**EXERCISE GOAL:** Reproduce all lines of the listing below in which the word "import" occurs.

**DATA TO USE:**
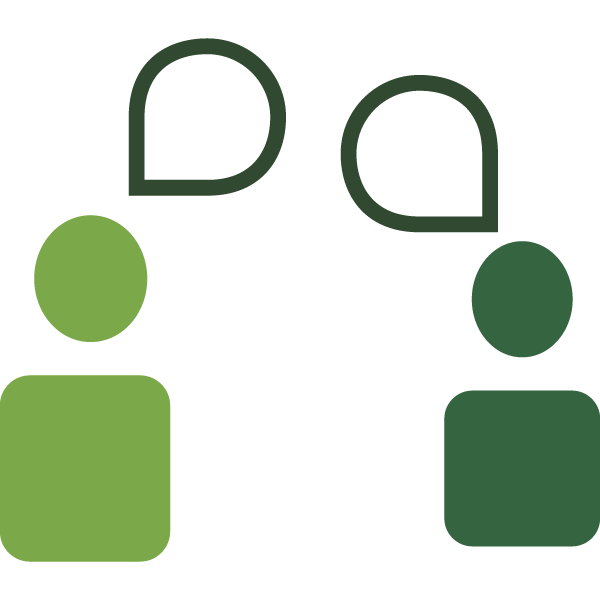
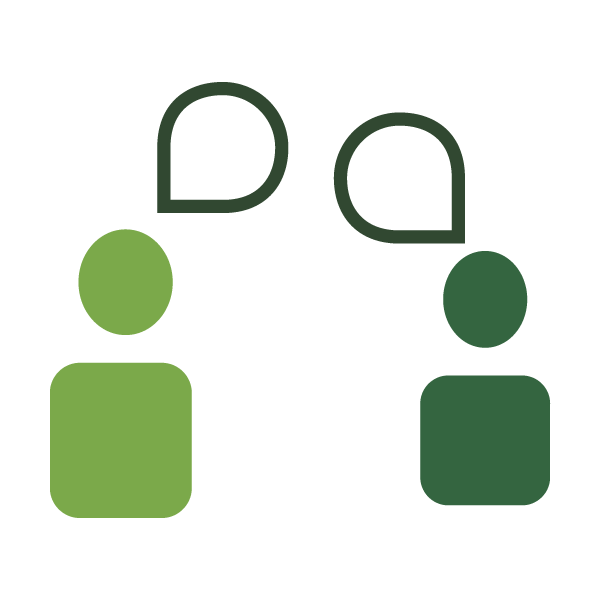
finalized images

diff --git a/packages/newspringchurchapp/src/ui/Onboarding/index.js b/packages/newspringchurchapp/src/ui/Onboarding/index.js
@@ -17,13 +17,14 @@ import {
 import { requestPushPermissions } from '@apollosproject/ui-notifications';
 
 const ImageContainer = styled({
-  justifyContent: 'center',
+  justifyContent: 'flex-end',
+  height: '50%',
 })(View);
 
 const StyledImage = styled({
-  width: '100%',
-  height: '50%',
   resizeMode: 'contain',
+  height: '100%',
+  width: '100%',
 })(Image);
 
 function Onboarding({ navigation }) {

**WRITTEN SOLUTION:**
@@ -17,13 +17,14 @@ import {
 import { requestPushPermissions } from '@apollosproject/ui-notifications';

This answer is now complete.